02 May 1997



By Michael Owen

Sir Peter Hall had no sooner introduced Victoria Hamilton as a dazzling new
acting talent in his West End production of The Master Builder than he was
promising her she would next play Nina for him in The Seagull. 'I took it
more as a compliment than a commitment,' she recalls.

Hall made her wait two years but he was more than true to his word, offering
her a season that included not just Nina but the title role in The Provok'd
Wife and Cordelia in his upcoming King Lear. 'It's an actress's dream and
the bonus is that we are playing here, in the Old Vic, which established the
tradition of this kind of repertoire.'

Miss Hamilton, the daughter of a Guildford advertising agent, was just a
year out of drama school when her career went into orbit. She is now 26 and
joined Hall's company in the Waterloo Road after a year of playing
front-line parts with the RSC.

'I'm afraid I came away a bit disappointed with my experience there. It is
such a vast organisation now, it is hard to feel that you are part of a
genuine company and I don't think the training is what it used to be. It was
wonderful to be surrounded by that wonderful language spoken by senior
actors. The melody of the verse gets into your blood but the tuition I'd
anticipated didn't seem to be available.'

The actress has made her commitment to the Old Vic group in preference to
the film offers that inevitably came after the excitement of her West End
debut. 'Film is a very seductive prospect and I do want to be part of it one
day. But I function best if I have a plan or some sort of goal. I feel I
should do five or six years of good solid stage work before I think of going
in front of a camera. So, however tempting - and it was - I've decided to
stay away.'
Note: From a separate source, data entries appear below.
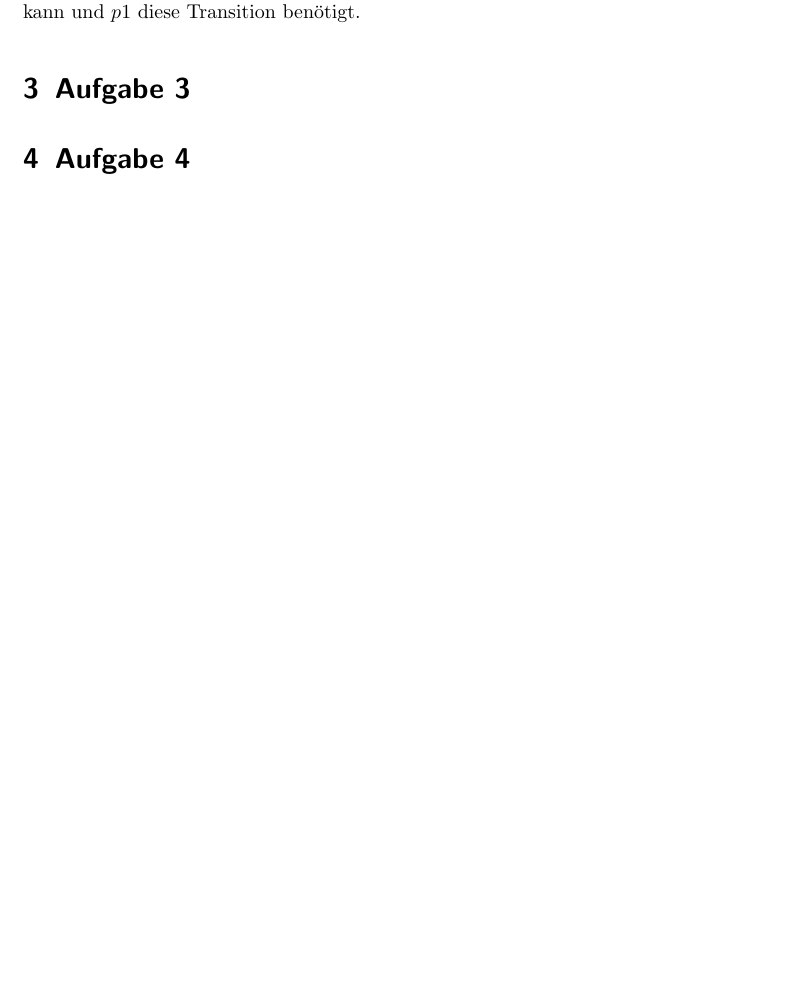
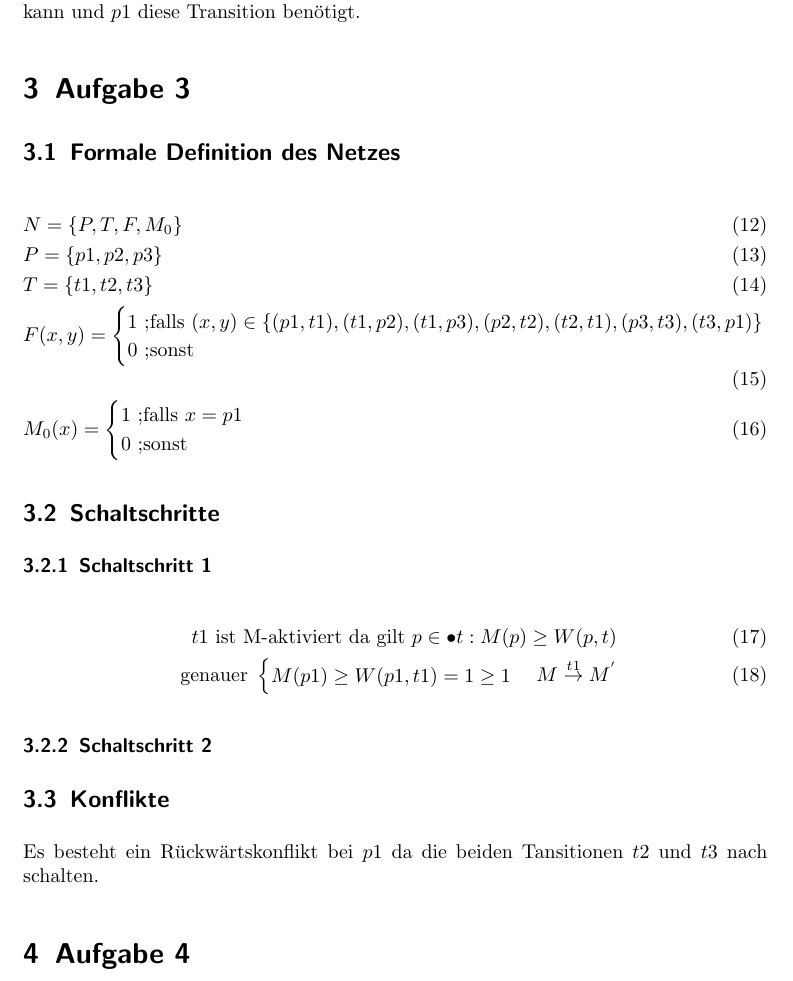
Before and after one commit to MyersGer/SoSe_2012, a LaTeX problem sheet (TH/Uebungsblaetter/UebungsBlatt1Loesung.tex): part of page 3 of 3, cut so that both start at the same text. The pictures show the PDF file TH/Uebungsblaetter/UebungsBlatt1Loesung.pdf that the author committed with the source.

Commit message:
add: TT2 Person

```diff
--- a/TH/Uebungsblaetter/UebungsBlatt1Loesung.tex
+++ b/TH/Uebungsblaetter/UebungsBlatt1Loesung.tex
@@ -104,3 +104,14 @@
 	Nein, da durch die Kapazität auf $p4$ die Transition $t3$ maximal 4 mal geschaltet werden kann und $p1$ diese Transition benötigt.
 
 \section{Aufgabe 3}
+\subsection{Formale Definition des Netzes}
+	\begin{align}
+	&N =\{P,T,F,M_0\}\\
+	&P =\{p1,p2,p3\}\\
+	&T =\{t1,t2,t3\}\\
+	&F(x,y) =\begin{cases}
+			1 \text{ ;falls } (x,y) \in \{(p1,t1),(t1,p2),(t1,p3),(p2,t2),(t2,t1),(p3,t3),(t3,p1)\} \\
+			0 \text{ ;sonst}
+	     \end{cases}\\
+	&M_0(x)=  \begin{cases}
+			1 \text{ ;falls } x=p1\\
@@ -107,3 +122,18 @@
+	\subsection{Schaltschritte}
+
+	\subsubsection{Schaltschritt 1}
+		\begin{align}
+			t1 \text{ ist M-aktiviert da gilt } p \in \bullet t:M(p) \geq W(p,t)\\
+			\text{ genauer }\begin{cases}
+				M(p1) \geq W(p1,t1) = 1 \geq 1
+			\end{cases}\\
+
+			M\overset{t1}{\rightarrow}M^{'}
+		\end{align}
+	\subsubsection{Schaltschritt 2}
+
+	\subsection{Konflikte}
+	Es besteht ein Rückwärtskonflikt bei $p1$ da die beiden Tansitionen $t2$ und $t3$ nach schalten.
 
 \section{Aufgabe 4}
 
```
Also changed, not shown: TH/Uebungsblaetter/UebungsBlatt1Loesung.pdf, TH/Uebungsblaetter/UebungsBlatt1Loesung.tex (4 more changed lines), 1 other file.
The trio of parts she has collared - with Nina in Chekhov's The Seagull the
first to open on 9 May - recalls the glory days of the Old Vic under Olivier
when audiences could watch young actors measure themselves against a series
of roles and witness their development and growth to stardom.

'That's exactly what I wanted,' she enthuses. 'You so often hear that my
generation has missed the golden age and it was all so much more colourful
in the years gone by but I think we can regain that spirit. We have a
well-knit, tight acting group with a strong leader and I believe we can find
that excitement again.

(Submitted by Tara)